[Front-end code change data]
# # # #

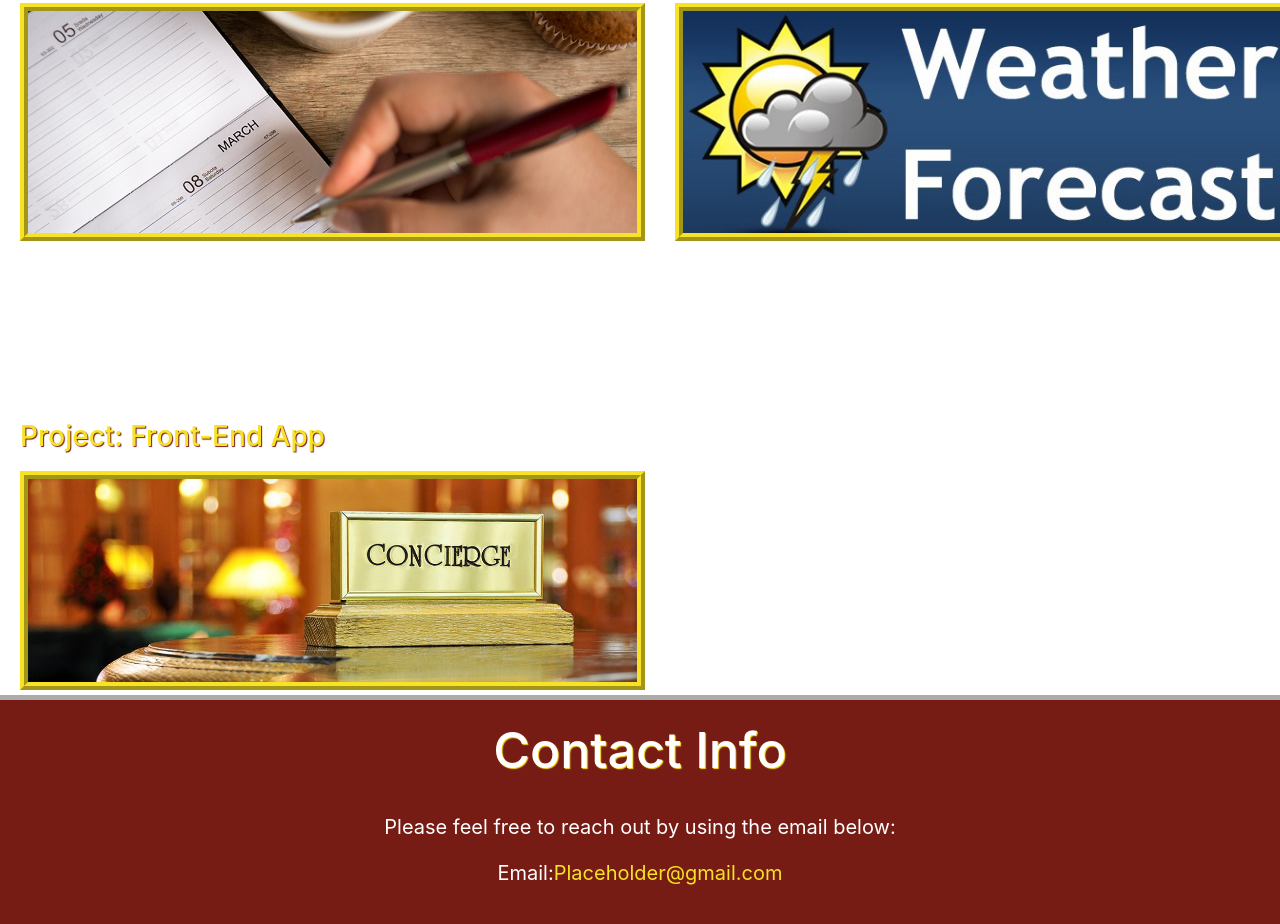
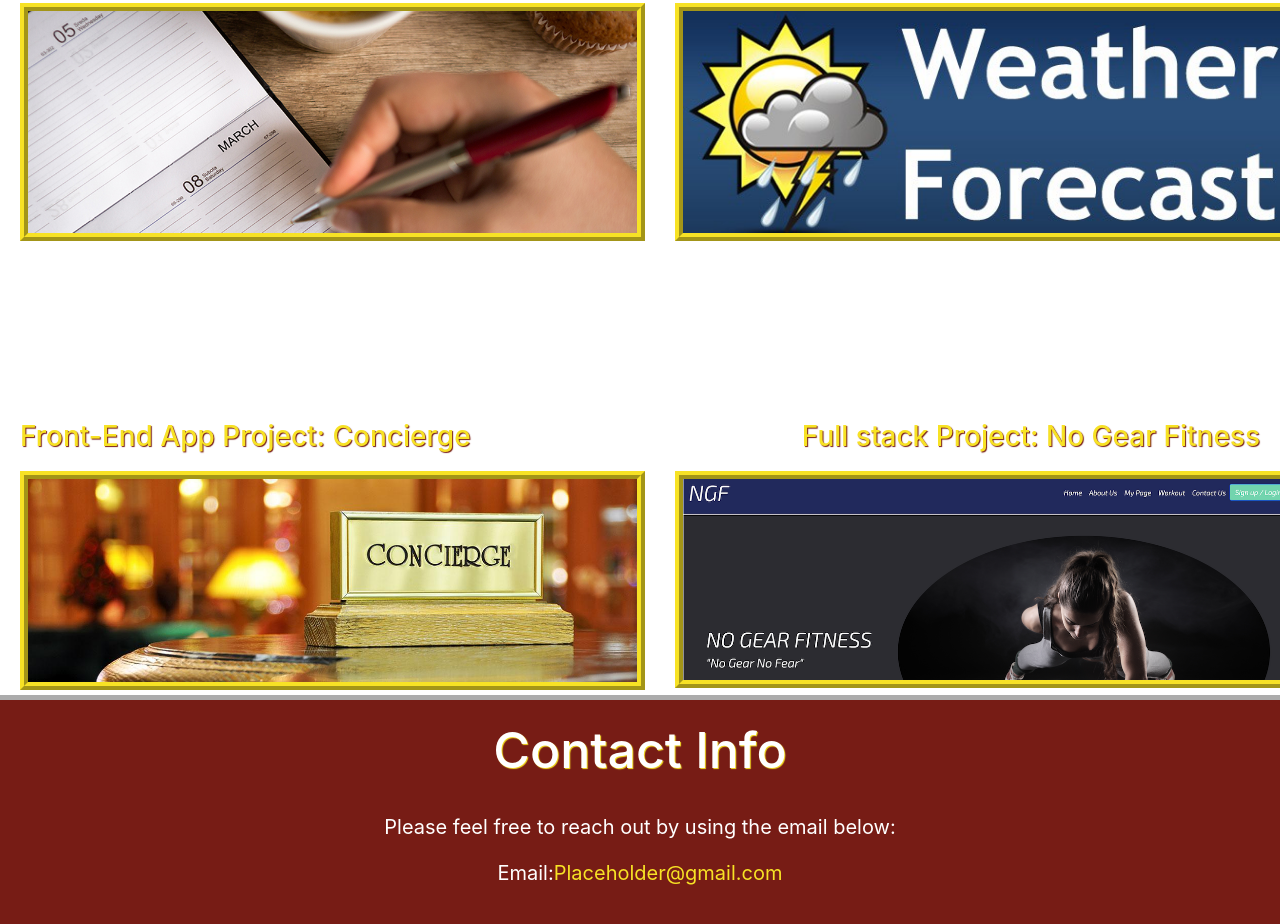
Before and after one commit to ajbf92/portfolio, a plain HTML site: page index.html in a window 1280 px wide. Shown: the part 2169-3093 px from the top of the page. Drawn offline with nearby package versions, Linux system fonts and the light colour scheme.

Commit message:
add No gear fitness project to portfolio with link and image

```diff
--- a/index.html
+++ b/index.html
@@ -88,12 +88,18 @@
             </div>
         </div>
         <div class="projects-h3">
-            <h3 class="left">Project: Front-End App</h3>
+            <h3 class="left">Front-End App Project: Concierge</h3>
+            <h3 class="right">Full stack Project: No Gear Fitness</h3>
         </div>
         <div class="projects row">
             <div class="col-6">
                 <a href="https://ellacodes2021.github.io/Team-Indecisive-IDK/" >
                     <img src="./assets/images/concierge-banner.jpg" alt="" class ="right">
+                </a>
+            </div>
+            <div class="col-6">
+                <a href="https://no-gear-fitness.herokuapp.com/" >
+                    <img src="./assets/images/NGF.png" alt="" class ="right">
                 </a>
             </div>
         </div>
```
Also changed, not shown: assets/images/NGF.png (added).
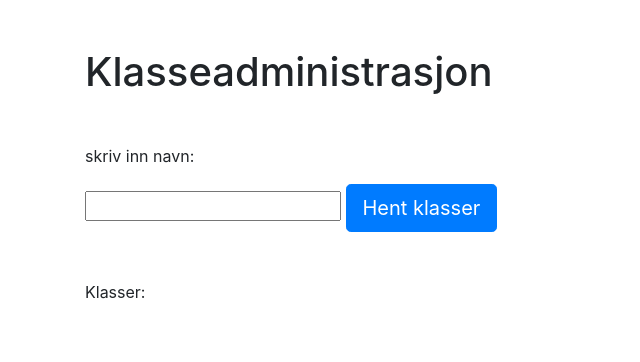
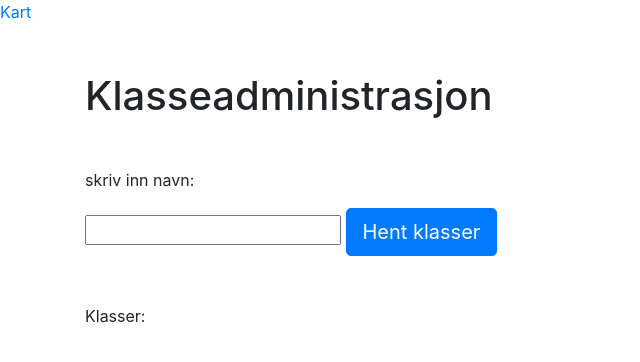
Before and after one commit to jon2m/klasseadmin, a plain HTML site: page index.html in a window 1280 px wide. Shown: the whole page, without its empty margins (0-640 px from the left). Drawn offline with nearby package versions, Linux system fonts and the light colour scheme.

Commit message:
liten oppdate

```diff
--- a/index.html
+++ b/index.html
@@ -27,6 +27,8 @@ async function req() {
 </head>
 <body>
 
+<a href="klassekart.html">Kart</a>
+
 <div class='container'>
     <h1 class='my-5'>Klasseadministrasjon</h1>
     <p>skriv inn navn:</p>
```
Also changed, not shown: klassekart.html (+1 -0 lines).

# # # #

• **TASK STATEMENT**
If pictures appear in the data, do not print them; repeat the rest exactly.

• **WRITTEN RESPONSE**
Before and after one commit to ajbf92/portfolio, a plain HTML site: page index.html in a window 1280 px wide. Shown: the part 2169-3093 px from the top of the page. Drawn offline with nearby package versions, Linux system fonts and the light colour scheme.

Commit message:
add No gear fitness project to portfolio with link and image

```diff
--- a/index.html
+++ b/index.html
@@ -88,12 +88,18 @@
             </div>
         </div>
         <div class="projects-h3">
-            <h3 class="left">Project: Front-End App</h3>
+            <h3 class="left">Front-End App Project: Concierge</h3>
+            <h3 class="right">Full stack Project: No Gear Fitness</h3>
         </div>
         <div class="projects row">
             <div class="col-6">
                 <a href="https://ellacodes2021.github.io/Team-Indecisive-IDK/" >
                     <img src="./assets/images/concierge-banner.jpg" alt="" class ="right">
+                </a>
+            </div>
+            <div class="col-6">
+                <a href="https://no-gear-fitness.herokuapp.com/" >
+                    <img src="./assets/images/NGF.png" alt="" class ="right">
                 </a>
             </div>
         </div>
```
Also changed, not shown: assets/images/NGF.png (added).
Before and after one commit to jon2m/klasseadmin, a plain HTML site: page index.html in a window 1280 px wide. Shown: the whole page, without its empty margins (0-640 px from the left). Drawn offline with nearby package versions, Linux system fonts and the light colour scheme.

Commit message:
liten oppdate

```diff
--- a/index.html
+++ b/index.html
@@ -27,6 +27,8 @@ async function req() {
 </head>
 <body>
 
+<a href="klassekart.html">Kart</a>
+
 <div class='container'>
     <h1 class='my-5'>Klasseadministrasjon</h1>
     <p>skriv inn navn:</p>
```
Also changed, not shown: klassekart.html (+1 -0 lines).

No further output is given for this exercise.